TASK ITEM:
Give back the records that follow exactly, images excluded.

RECORDS FOR THIS EXERCISE:
- - - - - - -
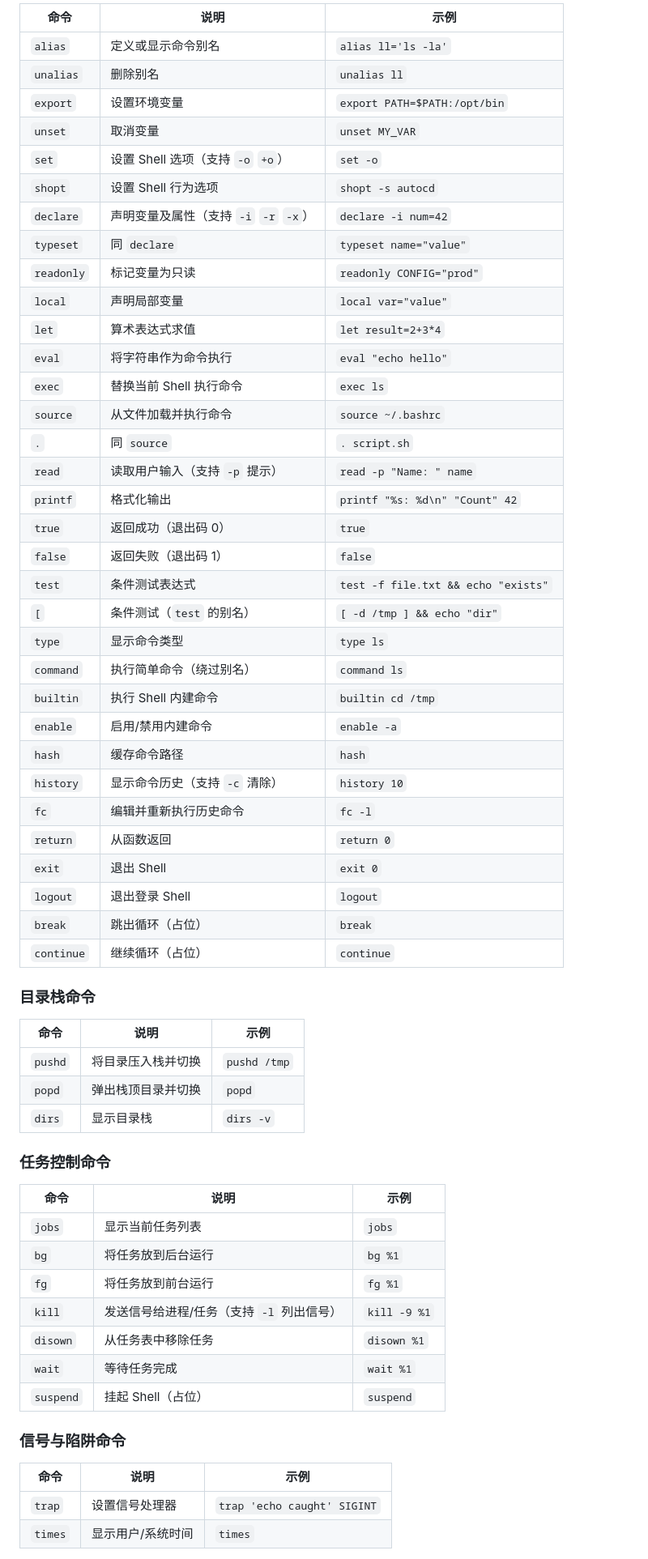
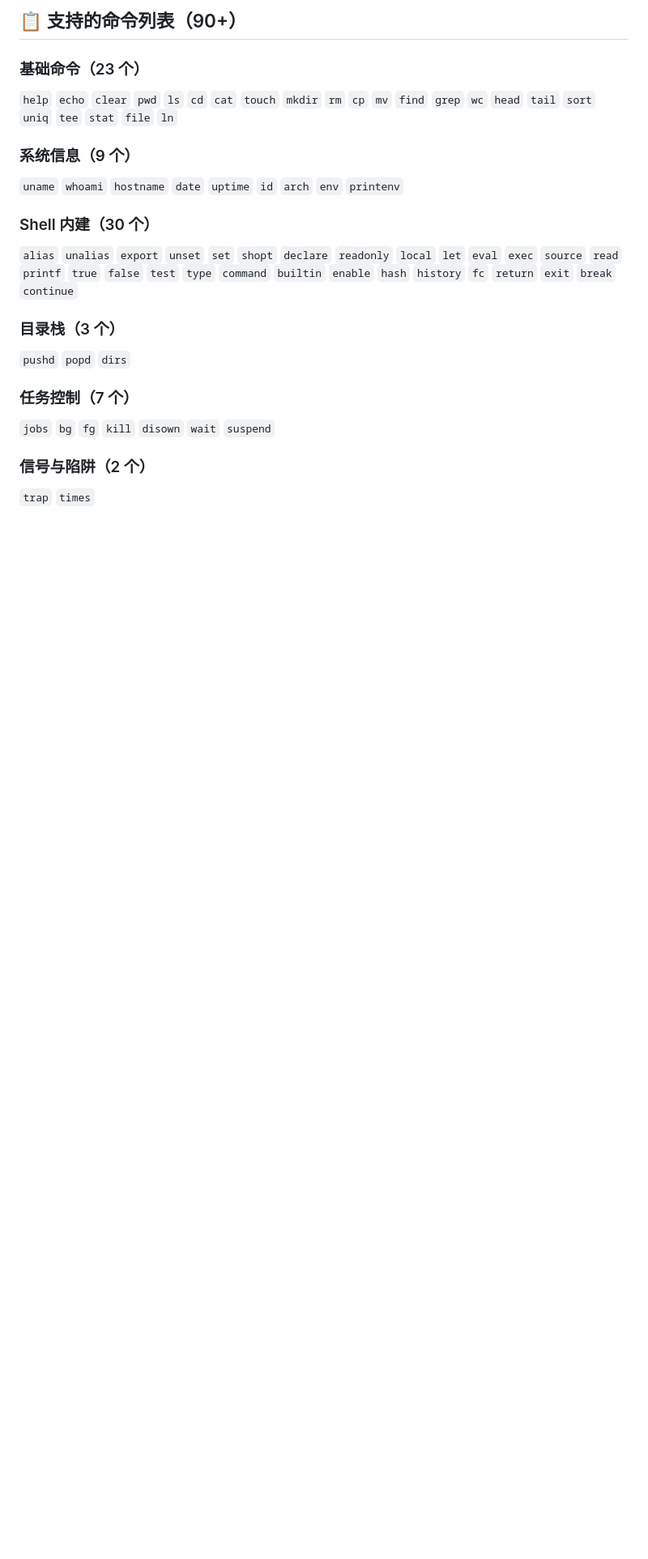
Before and after one commit to whyb/os.js, a Markdown page: README.md, the part around one of its changes. Shown at 81% size. Drawn GitHub-style; blank space fills up the shorter version.

```diff
--- a/README.md
+++ b/README.md
@@ -115,64 +107,21 @@ os-js/
 
-| 命令 | 说明 | 示例 |
-|------|------|------|
-| `alias` | 定义或显示命令别名 | `alias ll='ls -la'` |
-| `unalias` | 删除别名 | `unalias ll` |
-| `export` | 设置环境变量 | `export PATH=$PATH:/opt/bin` |
-| `unset` | 取消变量 | `unset MY_VAR` |
-| `set` | 设置 Shell 选项（支持 `-o` `+o`） | `set -o` |
-| `shopt` | 设置 Shell 行为选项 | `shopt -s autocd` |
-| `declare` | 声明变量及属性（支持 `-i` `-r` `-x`） | `declare -i num=42` |
-| `typeset` | 同 `declare` | `typeset name="value"` |
-| `readonly` | 标记变量为只读 | `readonly CONFIG="prod"` |
-| `local` | 声明局部变量 | `local var="value"` |
-| `let` | 算术表达式求值 | `let result=2+3*4` |
-| `eval` | 将字符串作为命令执行 | `eval "echo hello"` |
-| `exec` | 替换当前 Shell 执行命令 | `exec ls` |
-| `source` | 从文件加载并执行命令 | `source ~/.bashrc` |
-| `.` | 同 `source` | `. script.sh` |
-| `read` | 读取用户输入（支持 `-p` 提示） | `read -p "Name: " name` |
-| `printf` | 格式化输出 | `printf "%s: %d\n" "Count" 42` |
-| `true` | 返回成功（退出码 0） | `true` |
-| `false` | 返回失败（退出码 1） | `false` |
-| `test` | 条件测试表达式 | `test -f file.txt && echo "exists"` |
-| `[` | 条件测试（`test` 的别名） | `[ -d /tmp ] && echo "dir"` |
-| `type` | 显示命令类型 | `type ls` |
-| `command` | 执行简单命令（绕过别名） | `command ls` |
-| `builtin` | 执行 Shell 内建命令 | `builtin cd /tmp` |
-| `enable` | 启用/禁用内建命令 | `enable -a` |
-| `hash` | 缓存命令路径 | `hash` |
-| `history` | 显示命令历史（支持 `-c` 清除） | `history 10` |
-| `fc` | 编辑并重新执行历史命令 | `fc -l` |
-| `return` | 从函数返回 | `return 0` |
-| `exit` | 退出 Shell | `exit 0` |
-| `logout` | 退出登录 Shell | `logout` |
-| `break` | 跳出循环（占位） | `break` |
-| `continue` | 继续循环（占位） | `continue` |
+## 📋 支持的命令列表（90+）
 
-### 目录栈命令
+### 基础命令（23 个）
+`help` `echo` `clear` `pwd` `ls` `cd` `cat` `touch` `mkdir` `rm` `cp` `mv` `find` `grep` `wc` `head` `tail` `sort` `uniq` `tee` `stat` `file` `ln`
 
-| 命令 | 说明 | 示例 |
-|------|------|------|
-| `pushd` | 将目录压入栈并切换 | `pushd /tmp` |
-| `popd` | 弹出栈顶目录并切换 | `popd` |
-| `dirs` | 显示目录栈 | `dirs -v` |
+### 系统信息（9 个）
+`uname` `whoami` `hostname` `date` `uptime` `id` `arch` `env` `printenv`
 
-### 任务控制命令
+### Shell 内建（30 个）
+`alias` `unalias` `export` `unset` `set` `shopt` `declare` `readonly` `local` `let` `eval` `exec` `source` `read` `printf` `true` `false` `test` `type` `command` `builtin` `enable` `hash` `history` `fc` `return` `exit` `break` `continue`
 
-| 命令 | 说明 | 示例 |
-|------|------|------|
-| `jobs` | 显示当前任务列表 | `jobs` |
-| `bg` | 将任务放到后台运行 | `bg %1` |
-| `fg` | 将任务放到前台运行 | `fg %1` |
-| `kill` | 发送信号给进程/任务（支持 `-l` 列出信号） | `kill -9 %1` |
-| `disown` | 从任务表中移除任务 | `disown %1` |
-| `wait` | 等待任务完成 | `wait %1` |
-| `suspend` | 挂起 Shell（占位） | `suspend` |
+### 目录栈（3 个）
+`pushd` `popd` `dirs`
 
-### 信号与陷阱命令
+### 任务控制（7 个）
+`jobs` `bg` `fg` `kill` `disown` `wait` `suspend`
 
-| 命令 | 说明 | 示例 |
-|------|------|------|
-| `trap` | 设置信号处理器 | `trap 'echo caught' SIGINT` |
-| `times` | 显示用户/系统时间 | `times` |
+### 信号与陷阱（2 个）
+`trap` `times`
 
```
Also changed, not shown: other parts of README.md (+159 -150 lines).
- - - - - - -
EXERCISE SOLUTION:
Before and after one commit to whyb/os.js, a Markdown page: README.md, the part around one of its changes. Shown at 81% size. Drawn GitHub-style; blank space fills up the shorter version.

```diff
--- a/README.md
+++ b/README.md
@@ -115,64 +107,21 @@ os-js/
 
-| 命令 | 说明 | 示例 |
-|------|------|------|
-| `alias` | 定义或显示命令别名 | `alias ll='ls -la'` |
-| `unalias` | 删除别名 | `unalias ll` |
-| `export` | 设置环境变量 | `export PATH=$PATH:/opt/bin` |
-| `unset` | 取消变量 | `unset MY_VAR` |
-| `set` | 设置 Shell 选项（支持 `-o` `+o`） | `set -o` |
-| `shopt` | 设置 Shell 行为选项 | `shopt -s autocd` |
-| `declare` | 声明变量及属性（支持 `-i` `-r` `-x`） | `declare -i num=42` |
-| `typeset` | 同 `declare` | `typeset name="value"` |
-| `readonly` | 标记变量为只读 | `readonly CONFIG="prod"` |
-| `local` | 声明局部变量 | `local var="value"` |
-| `let` | 算术表达式求值 | `let result=2+3*4` |
-| `eval` | 将字符串作为命令执行 | `eval "echo hello"` |
-| `exec` | 替换当前 Shell 执行命令 | `exec ls` |
-| `source` | 从文件加载并执行命令 | `source ~/.bashrc` |
-| `.` | 同 `source` | `. script.sh` |
-| `read` | 读取用户输入（支持 `-p` 提示） | `read -p "Name: " name` |
-| `printf` | 格式化输出 | `printf "%s: %d\n" "Count" 42` |
-| `true` | 返回成功（退出码 0） | `true` |
-| `false` | 返回失败（退出码 1） | `false` |
-| `test` | 条件测试表达式 | `test -f file.txt && echo "exists"` |
-| `[` | 条件测试（`test` 的别名） | `[ -d /tmp ] && echo "dir"` |
-| `type` | 显示命令类型 | `type ls` |
-| `command` | 执行简单命令（绕过别名） | `command ls` |
-| `builtin` | 执行 Shell 内建命令 | `builtin cd /tmp` |
-| `enable` | 启用/禁用内建命令 | `enable -a` |
-| `hash` | 缓存命令路径 | `hash` |
-| `history` | 显示命令历史（支持 `-c` 清除） | `history 10` |
-| `fc` | 编辑并重新执行历史命令 | `fc -l` |
-| `return` | 从函数返回 | `return 0` |
-| `exit` | 退出 Shell | `exit 0` |
-| `logout` | 退出登录 Shell | `logout` |
-| `break` | 跳出循环（占位） | `break` |
-| `continue` | 继续循环（占位） | `continue` |
+## 📋 支持的命令列表（90+）
 
-### 目录栈命令
+### 基础命令（23 个）
+`help` `echo` `clear` `pwd` `ls` `cd` `cat` `touch` `mkdir` `rm` `cp` `mv` `find` `grep` `wc` `head` `tail` `sort` `uniq` `tee` `stat` `file` `ln`
 
-| 命令 | 说明 | 示例 |
-|------|------|------|
-| `pushd` | 将目录压入栈并切换 | `pushd /tmp` |
-| `popd` | 弹出栈顶目录并切换 | `popd` |
-| `dirs` | 显示目录栈 | `dirs -v` |
+### 系统信息（9 个）
+`uname` `whoami` `hostname` `date` `uptime` `id` `arch` `env` `printenv`
 
-### 任务控制命令
+### Shell 内建（30 个）
+`alias` `unalias` `export` `unset` `set` `shopt` `declare` `readonly` `local` `let` `eval` `exec` `source` `read` `printf` `true` `false` `test` `type` `command` `builtin` `enable` `hash` `history` `fc` `return` `exit` `break` `continue`
 
-| 命令 | 说明 | 示例 |
-|------|------|------|
-| `jobs` | 显示当前任务列表 | `jobs` |
-| `bg` | 将任务放到后台运行 | `bg %1` |
-| `fg` | 将任务放到前台运行 | `fg %1` |
-| `kill` | 发送信号给进程/任务（支持 `-l` 列出信号） | `kill -9 %1` |
-| `disown` | 从任务表中移除任务 | `disown %1` |
-| `wait` | 等待任务完成 | `wait %1` |
-| `suspend` | 挂起 Shell（占位） | `suspend` |
+### 目录栈（3 个）
+`pushd` `popd` `dirs`
 
-### 信号与陷阱命令
+### 任务控制（7 个）
+`jobs` `bg` `fg` `kill` `disown` `wait` `suspend`
 
-| 命令 | 说明 | 示例 |
-|------|------|------|
-| `trap` | 设置信号处理器 | `trap 'echo caught' SIGINT` |
-| `times` | 显示用户/系统时间 | `times` |
+### 信号与陷阱（2 个）
+`trap` `times`
 
```
Also changed, not shown: other parts of README.md (+159 -150 lines).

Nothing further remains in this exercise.